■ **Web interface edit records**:

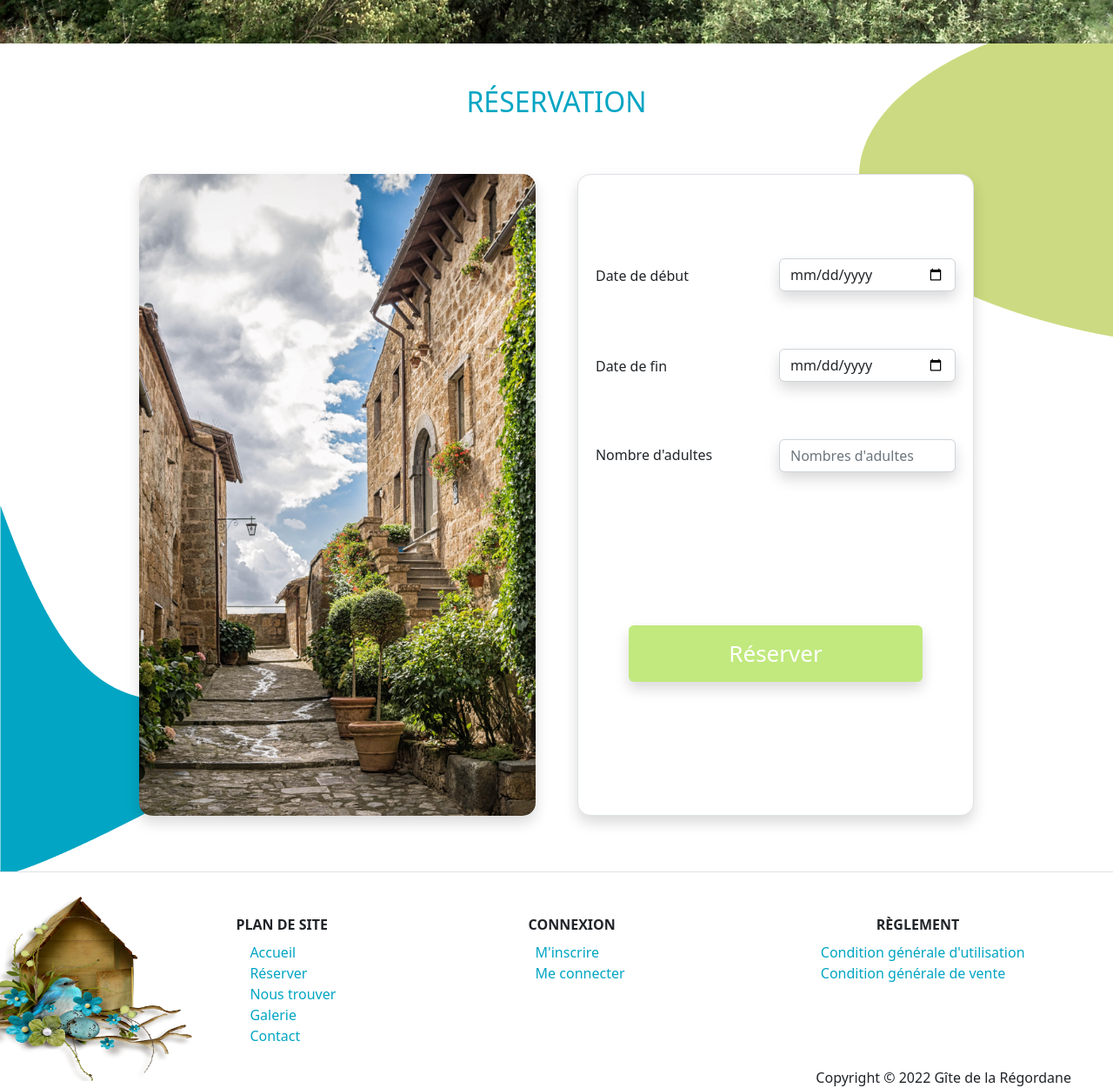
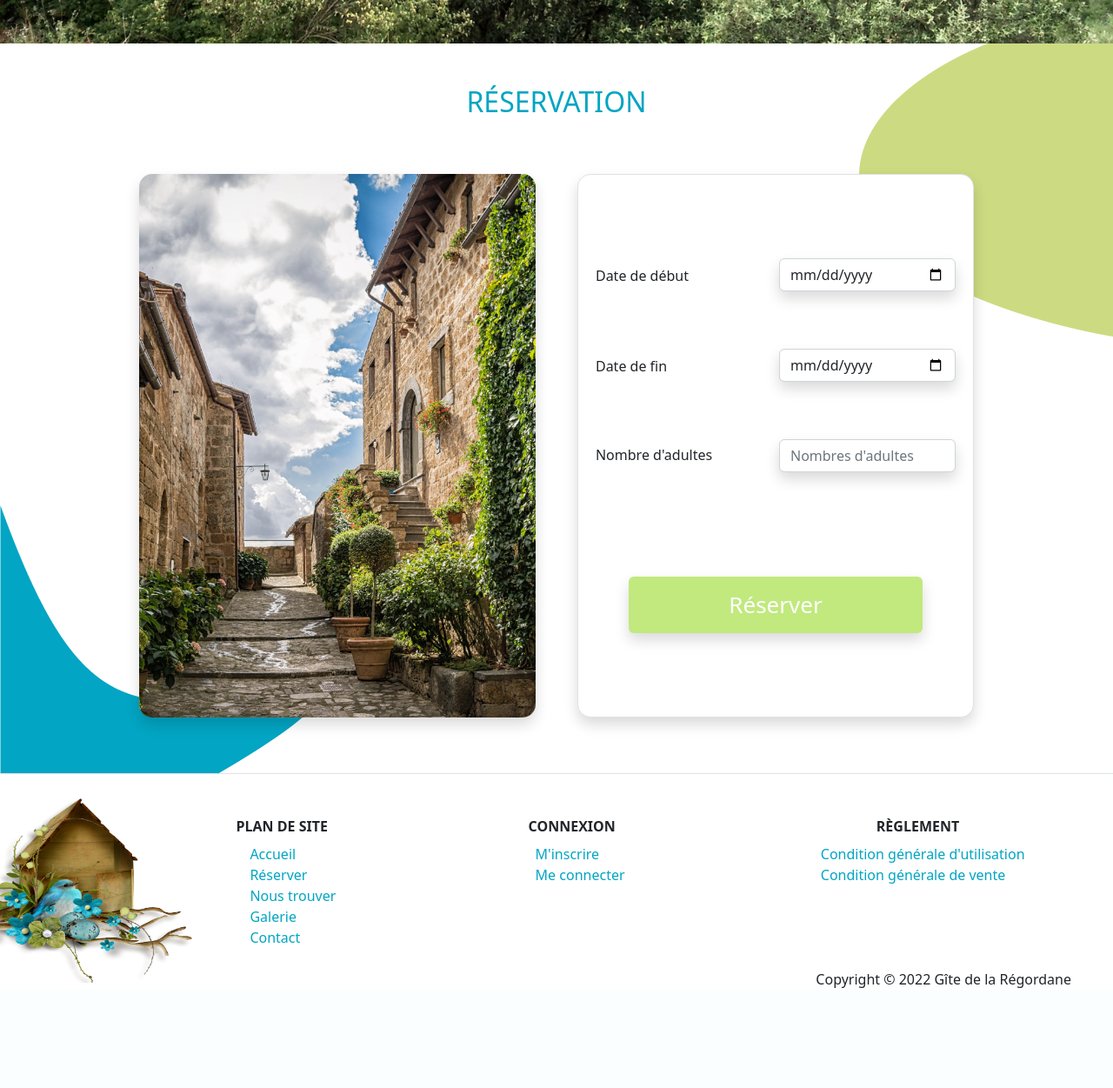
Before and after one commit to GregoryLapierre/GiteRegordane, a Symfony app: template templates/reservation/index.html.twig in a window 1280 px wide. Shown: the part 504-1755 px from the top of the page at 87% size. After the commit the page ends 1640 px from the top, so only its background shows below. Run offline with Twig, Linux system fonts and the light colour scheme; the template is opened without the code that fills it, so the values that code supplies are empty; some libraries are stand-ins or nearby versions.

Commit message:
second commit

```diff
--- a/public/css/style.css
+++ b/public/css/style.css
@@ -92,7 +92,7 @@ h2{
 .img_main{
     object-fit: cover;
     border-radius: 15px;
-    height: 738px;
+    height: 100%;
 }
 
 .img_main_home{
--- a/public/js/script.js
+++ b/public/js/script.js
@@ -1,7 +1,8 @@
 function price() {
     var dateIn = new Date(document.getElementById("inputDateIn").value)
     var dateOut = new Date(document.getElementById("inputDateOut").value)
-
+    var numberAdult = document.getElementById("inputNumberAdult").value
+   console.log(numberAdult)
     if (dateOut.getTime() < dateIn.getTime()) {
         document.getElementById("priceRender").textContent = "La date de fin de séjour est antérieure à la date de début";
     }
@@ -9,12 +10,16 @@ function price() {
         var diff_time = dateOut.getTime() - dateIn.getTime();
         var nbr_day = (diff_time / (1000 * 3600 * 24)) + 1
 
-        if (isNaN(nbr_day)) {
-            document.getElementById("priceRender").textContent = "";
+        if (isNaN(nbr_day) || !numberAdult) {
+            return
         }
         else {
-            var price = (nbr_day * 60)
-            document.getElementById("priceRender").textContent = "Le prix est de " + price + "€";
+            var tourismTax = (nbr_day-1) * numberAdult * 0.6
+            var totalTax = (tourismTax + (tourismTax/10)).toFixed(2)
+            var price = ((nbr_day * 60) + parseFloat(totalTax)).toFixed(2)
+            console.log(price)
+            var deposit = (parseFloat(price) * 0.3).toFixed(2)
+            document.getElementById("priceRender").innerHTML = "<h5>Le prix de la taxe de séjour est de " + totalTax + "€<br>" + "Le prix du séjour est de " + price + "€</h5><br><br>" + "<h4>Acompte de 30% à payer immédiatement :</h4><br><h3><strong>" + deposit + "€</strong></h3>" ;
         }
     }
 }
--- a/templates/reservation/index.html.twig
+++ b/templates/reservation/index.html.twig
@@ -34,13 +34,13 @@
 						</span>
 						<span class="col">
 							<label for="inputNumberPeople" class="visually-hidden">Nombre d'adultes</label>
-							<input type="number" min="1" class="form-control shadow" id="inputNumberPeople" placeholder="Nombres d'adultes" required>
+							<input type="number" min="1" class="form-control shadow" id="inputNumberAdult" placeholder="Nombres d'adultes" onchange="price()" required>
 						</span>
 					</div>
-					<h4 class="text-center py-5" id="priceRender"></h4>
+					<div class="text-center py-5" id="priceRender"></div>
 					{# <input type="hidden" name="_csrf_token" value="{{ csrf_token('authenticate') }}"> #}
 					<div class="d-flex justify-content-center">
-						<a class="btn shadow my-5 d-flex align-items-center justify-content-center btn_reserver_reservation" href="#" role="button">Réserver</a>
+						<a class="btn shadow mb-5 d-flex align-items-center justify-content-center btn_reserver_reservation" href="#" role="button">Réserver</a>
 					</div>
 				</form>
 			</article>
```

■ **What you will do**:
Filter the data for the string "form" and copy every line that has it.

■ **Answer section**:
-							<input type="number" min="1" class="form-control shadow" id="inputNumberPeople" placeholder="Nombres d'adultes" required>
+							<input type="number" min="1" class="form-control shadow" id="inputNumberAdult" placeholder="Nombres d'adultes" onchange="price()" required>
 				</form>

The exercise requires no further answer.